If a line in the listing below includes the string "codes", pull it out.

- - - - -

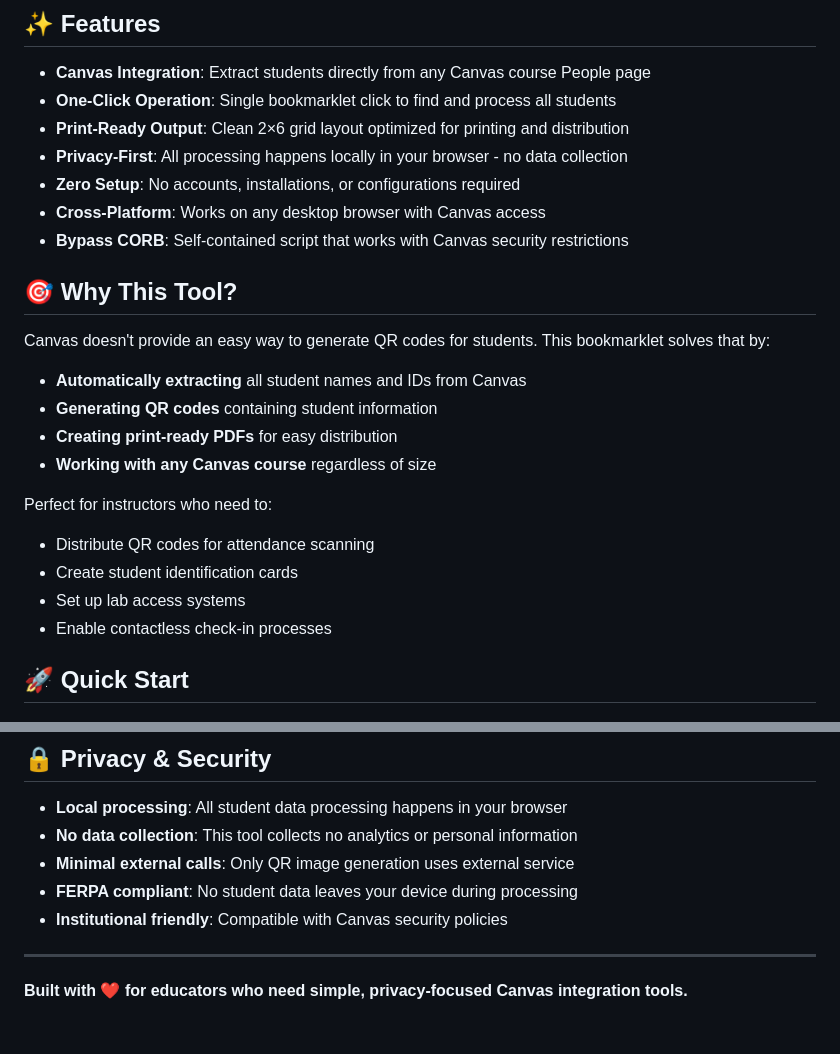
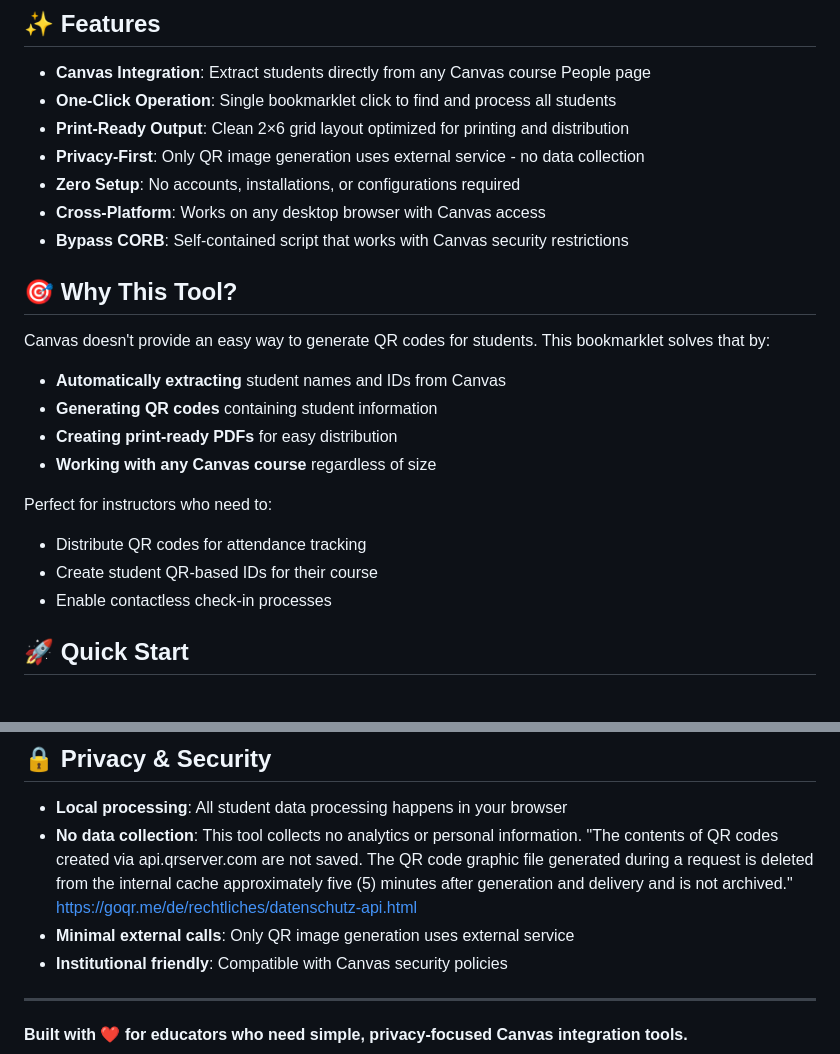
Before and after one commit to gpetruzella/ephattend-qr, a Markdown page: README.md, 2 parts joined by grey strips. GitHub-like rendering; blank space fills up the shorter version.

```diff
--- a/README.md
+++ b/README.md
@@ -7,7 +7,7 @@ A minimalist bookmarklet that extracts student data directly from Canvas People
 - **Canvas Integration**: Extract students directly from any Canvas course People page
 - **One-Click Operation**: Single bookmarklet click to find and process all students
 - **Print-Ready Output**: Clean 2×6 grid layout optimized for printing and distribution
-- **Privacy-First**: All processing happens locally in your browser - no data collection
+- **Privacy-First**: Only QR image generation uses external service - no data collection
 - **Zero Setup**: No accounts, installations, or configurations required
 - **Cross-Platform**: Works on any desktop browser with Canvas access
 - **Bypass CORB**: Self-contained script that works with Canvas security restrictions
@@ -15,15 +15,14 @@ A minimalist bookmarklet that extracts student data directly from Canvas People
 ## 🎯 Why This Tool?
 
 Canvas doesn't provide an easy way to generate QR codes for students. This bookmarklet solves that by:
-- **Automatically extracting** all student names and IDs from Canvas
+- **Automatically extracting** student names and IDs from Canvas
 - **Generating QR codes** containing student information
 - **Creating print-ready PDFs** for easy distribution
 - **Working with any Canvas course** regardless of size
 
 Perfect for instructors who need to:
-- Distribute QR codes for attendance scanning
-- Create student identification cards
-- Set up lab access systems
+- Distribute QR codes for attendance tracking
+- Create student QR-based IDs for their course
 - Enable contactless check-in processes
 
 ## 🚀 Quick Start
@@ -235,9 +234,8 @@ For questions or issues:
 ## 🔒 Privacy & Security
 
 - **Local processing**: All student data processing happens in your browser
-- **No data collection**: This tool collects no analytics or personal information
+- **No data collection**: This tool collects no analytics or personal information. "The contents of QR codes created via api.qrserver.com are not saved. The QR code graphic file generated during a request is deleted from the internal cache approximately five (5) minutes after generation and delivery and is not archived." https://goqr.me/de/rechtliches/datenschutz-api.html
 - **Minimal external calls**: Only QR image generation uses external service
-- **FERPA compliant**: No student data leaves your device during processing
 - **Institutional friendly**: Compatible with Canvas security policies
 
 ---
```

- - - - -

▶ Answer section:
 Canvas doesn't provide an easy way to generate QR codes for students. This bookmarklet solves that by:
 - **Generating QR codes** containing student information
-- Distribute QR codes for attendance scanning
+- Distribute QR codes for attendance tracking
+- **No data collection**: This tool collects no analytics or personal information. "The contents of QR codes created via api.qrserver.com are not saved. The QR code graphic file generated during a request is deleted from the internal cache approximately five (5) minutes after generation and delivery and is not archived." https://goqr.me/de/rechtliches/datenschutz-api.html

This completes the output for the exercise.